California’s insurance commissioner on Thursday issued a one-year ban on insurers dropping policies on homes, rentals and businesses in wildfire-damaged areas. He also called on insurers to voluntarily stop dropping policyholders solely for wildfire risk reasons.
“I am calling on insurance companies to push the pause button on issuing non-renewals for one year,” the commissioner, Ricardo Lara, said in statement, “to give breathing room to communities and homeowners while they adapt and mitigate risks, give the Legislature time to work on additional lasting solutions, and allow California’s insurance market to stabilize.”
Lara invoked a law he wrote last year, as a Democratic state senator. The law prohibits insurers — for a year after a state of emergency had been declared — from canceling or refusing to renew insurance policies for residential property solely because a building is near a wildfire burn area.
California Gov. Gavin Newsom, a Democrat, declared a state of emergency in October, citing wind-fueled fires sweeping the state.
In many fire-prone Western states, it’s becoming more difficult to insure properties surrounded by forest, reachable only by backroads, or on slopes where a wildfire is likely to run. Insurance companies often require homeowners to cut back trees and undergrowth.
The problem may be most acute in California, where in recent years wildfires have flattened neighborhoods and the town of Paradise.
The California Department of Insurance in August reported a 6% one-year increase in insurers dropping policies in sparsely populated areas where the state has primary fire-fighting responsibility. In ZIP codes affected by major wildfires in 2015 and 2017, insurer-initiated non-renewals jumped by 10% last year, the agency said.

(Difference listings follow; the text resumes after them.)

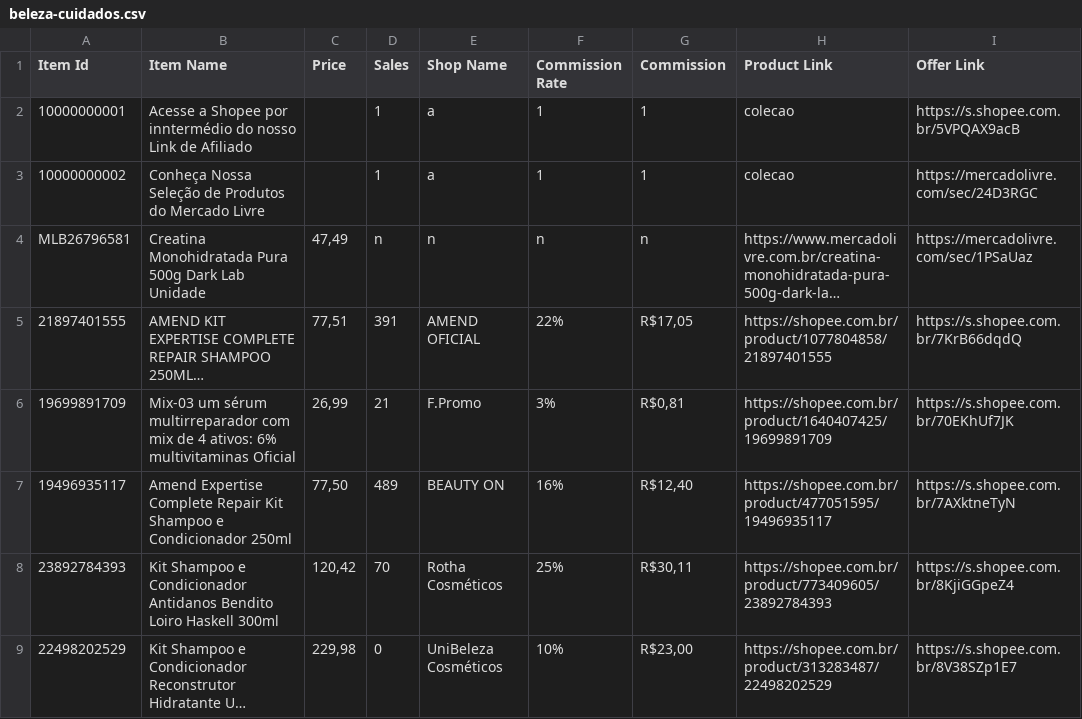
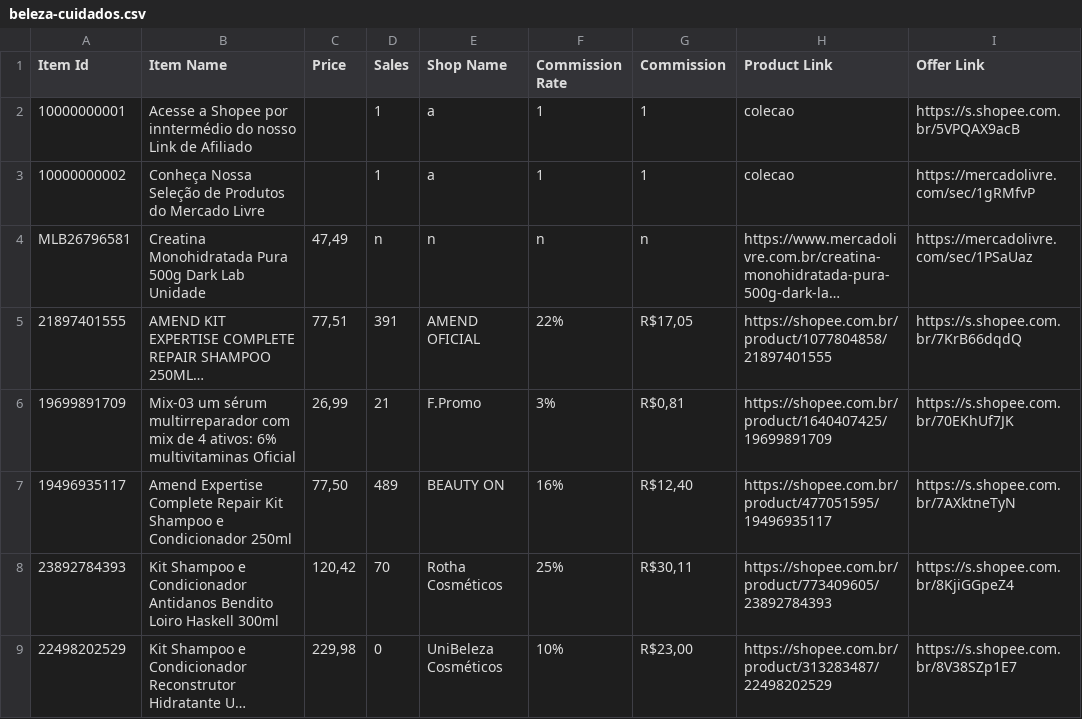
Before and after one commit to MercadimShopp/mercadim-site, a CSV file: data/beleza-cuidados.csv, drawn as a sheet; only a part is shown; long unchanged cells end in …; the diff names each change by its address in the sheet, - before the commit and + after, or states it on an @@ line.

Commit message:
Update beleza-cuidados.csv

```diff
--- a/data/beleza-cuidados.csv
+++ b/data/beleza-cuidados.csv
-I3 (Offer Link): https://mercadolivre.com/sec/24D3RGC
+I3 (Offer Link): https://mercadolivre.com/sec/1gRMfvP
```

The moratorium will cover at least 800,000 homes, the department said.